While the metaverse will make digital experiences more immersive, inclusive, and accessible, the platform will raise social concerns ranging from data privacy to other forms of online harm, and these will only continue unless explicitly addressed within the foundations, according to GlobalData, a leading data and analytics company.
Rupantar Guha, Principal Analyst in the Thematic Intelligence team at GlobalData, comments: “Current safety and data privacy issues seen in current social media platforms will likely be extended or even exacerbated in the metaverse. Not only will the platform follow a similar ad-based model, but it will be more immersive, integrated even further into most aspects of users’ lives, and will be harder to regulate.”

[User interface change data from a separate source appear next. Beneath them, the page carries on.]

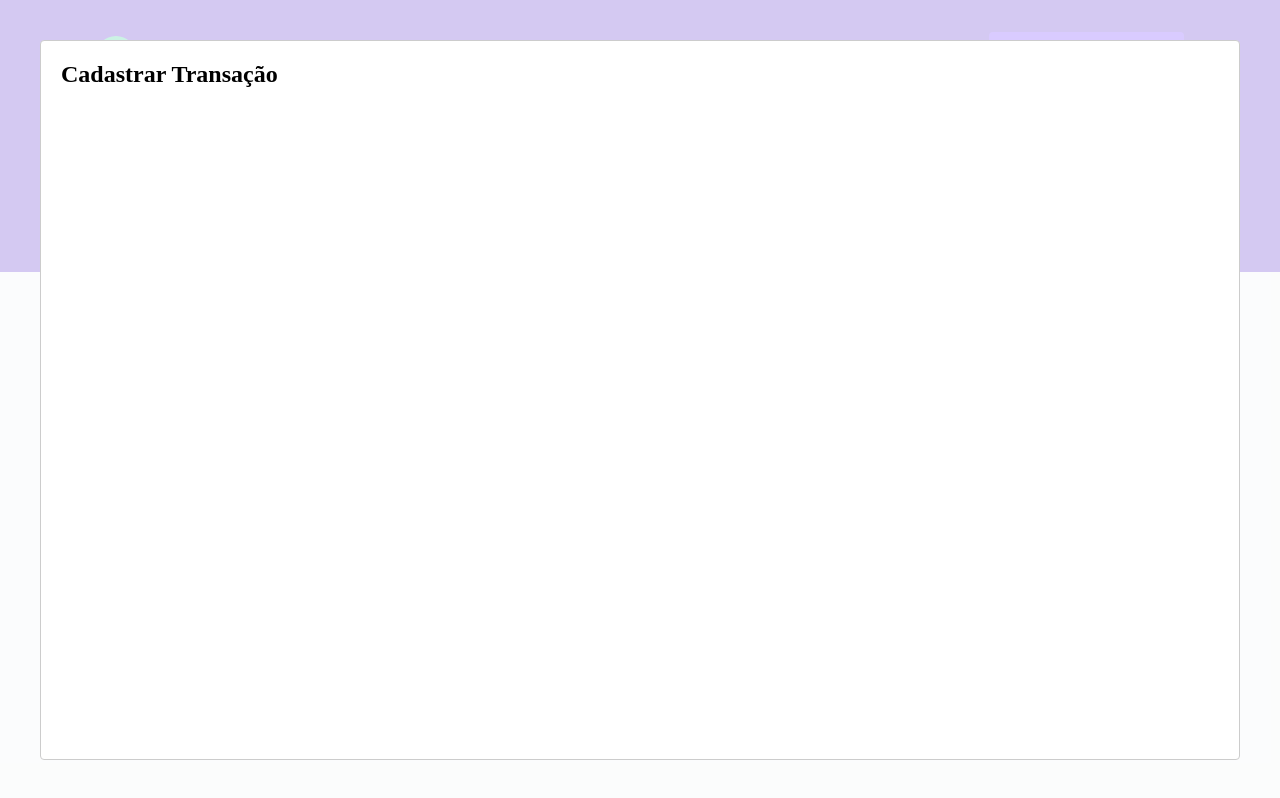
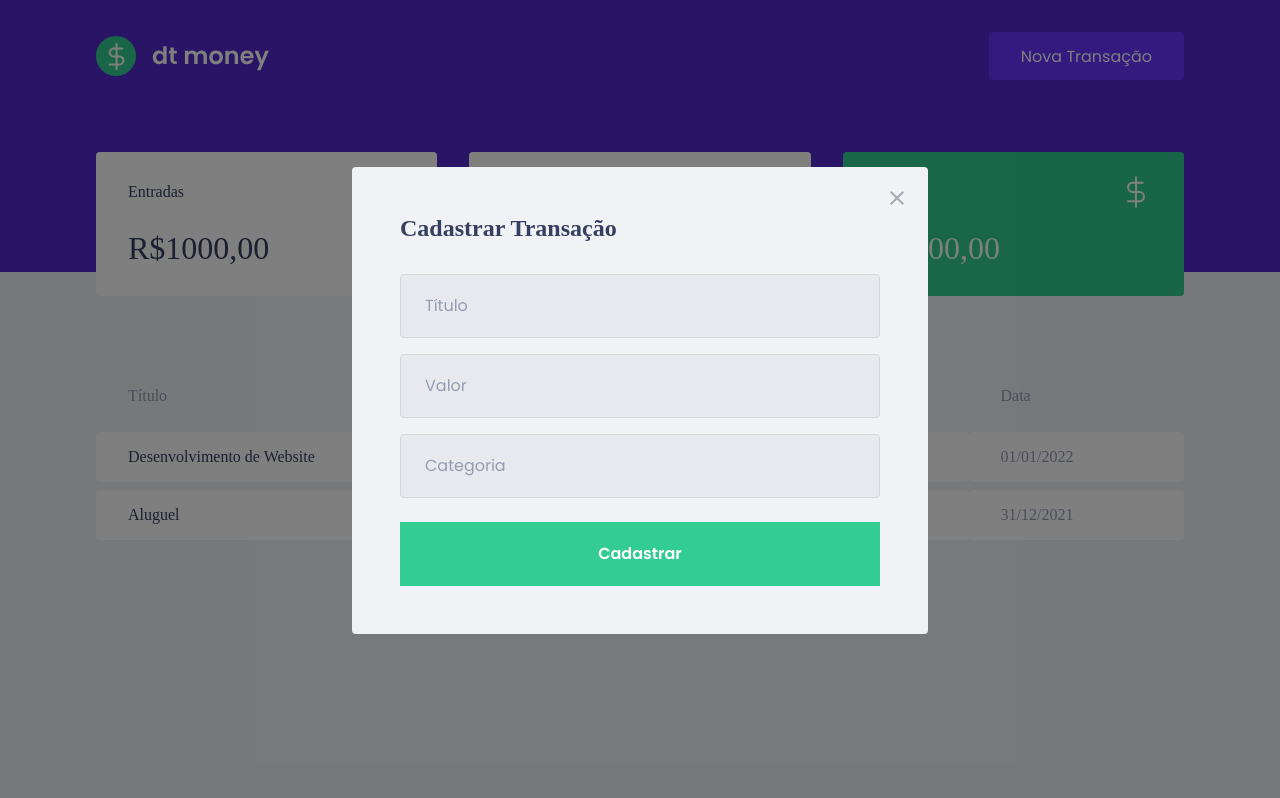
Before and after one commit to Dinasty8/dtmoney, a React (Create React App) app: page / in a window 1280 px wide. Both pictures are taken after a click on the button "Nova Transação". Built offline with nearby package versions, Linux system fonts and the light colour scheme; no server answers; what miragejs would draw is missing.

Commit message:
Estrutura do Formulário + Estilizando Modal

```diff
--- a/src/components/NewTransactionModal/index.tsx
+++ b/src/components/NewTransactionModal/index.tsx
@@ -1,4 +1,5 @@
 import Modal from 'react-modal';
+import closeImg from '../../assets/close.svg'
 import { Container } from "./styles";
 
 interface NewTransactionModalProps{
@@ -12,8 +13,25 @@
      <Modal
         isOpen={isOpen}
         onRequestClose={onRequestClose}
+        overlayClassName="react-modal-overlay"
+        className="react-modal-content"
       >
+      <button
+        type='button'
+        onClick={onRequestClose}
+        className='react-modal-close'
+      >
+        <img src={closeImg} alt="Fechar Modal" />
+      </button>
+      <Container>
         <h2>Cadastrar Transação</h2>
+        <input placeholder="Título" />
+        <input type="number" placeholder="Valor"/>
+        <input placeholder="Categoria"/>
+        <button type="submit">Cadastrar</button>
+
+
+      </Container>
       </Modal>
 
   );
--- a/src/components/NewTransactionModal/styles.ts
+++ b/src/components/NewTransactionModal/styles.ts
@@ -1,3 +1,49 @@
 import styled from "styled-components";
 
-export const Container = styled.div``;
+export const Container = styled.form`
+  h2{
+    color: var(--text-title);
+    font-size: 1.5rem;
+    margin-bottom: 2rem;
+  }
+input{
+   width: 100%;
+   padding: 0 1.5rem;
+   height: 4rem;
+   border-radius: 0.25rem;
+
+   border: 1px solid #d7d7d7;
+   background: #e7e9ee;
+
+   font-weight: 400;
+   font-size: 1rem;
+
+   &::placeholder{
+     color: var(--text-body);
+   }
+
+   & + input{
+     margin-top: 1rem;
+   }
+}
+
+button[type="submit"]{
+  width: 100%;
+  padding: 0 1.5rem;
+  height: 4rem;
+  background: var(--green);
+  color: #FFF;
+  border: 0;
+  font-size: 1rem;
+  margin-top: 1.5rem;
+  font-weight: 600;
+
+  transition: filter 0.2s;
+
+  &:hover{
+    filter: brightness(0.9);
+  }
+}
+
+
+`;
--- a/src/styles/global.ts
+++ b/src/styles/global.ts
@@ -56,4 +56,41 @@
     opacity: 0.6;
     cursor: not-allowed;
   }
+
+  .react-modal-overlay{
+    background: rgba(0,0,0,0.5);
+
+    position: fixed;
+    top: 0;
+    bottom: 0;
+    right: 0;
+    left: 0;
+
+    display: flex;
+    align-items: center;
+    justify-content: center;
+
+  }
+
+  .react-modal-content{
+    width: 100%;
+    max-width: 576px;
+    background: var(--background);
+    padding: 3rem;
+    position: relative;
+    border-radius: 0.25rem;
+  }
+
+  .react-modal-close{
+    position: absolute;
+    right: 1.5rem;
+    top: 1.5rem;
+    border:0;
+    background: transparent;
+    transition: filter 0.2s;
+
+    &:hover{
+      filter: brightness(0.8);
+    }
+  }
 `
```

GlobalData’s latest report, ‘Metaverse – Thematic Research’, notes that the use of augmented reality (AR), virtual reality (VR) and advertisements will be integral in the metaverse, however, these will bring data privacy concerns to the fore. Factors include the sheer magnitude of personal data that can be extracted, the involvement of a vast number of different developers and corporations, its disassociation from any national authority, and its unknown reach and potential.
Guha continues: “Metaverse developers must view moderating behaviour as a foundational aspect, since harmful actions will only increase as more consumers sign up for platforms. Failure to filter toxicity will have a detrimental impact on the company’s metaverse ambitions and reputation.”
With no standard definition yet, the metaverse means different things to different people depending on the nature of their business. This means most companies can make the metaverse be whatever they want it to be. To demonstrate the many layers and aspects of the metaverse, GlobalData’s report presents a thematic value chain, splitting metaverse components into four categories: foundation, tools, user interface, and experience.
Guha, adds: “The metaverse brings together a wide range of next-generation technologies, from artificial intelligence (AI), to blockchain, and adtech. Over the next decade, the metaverse’s growth will depend on the maturity of its underlying technologies.”
The report also highlights that the hype around the metaverse is largely focused on consumer use cases.
Guha explains: “Gaming and social media companies are at the vanguard of metaverse development, but enterprises will lead the charge in the next three years. This shift will be driven by the future of work and digital transformation initiatives across sectors, ranging from retail to healthcare and financial services. Big Tech is championing the metaverse, with Microsoft and Meta promoting it as the ideal environment to support hybrid working.”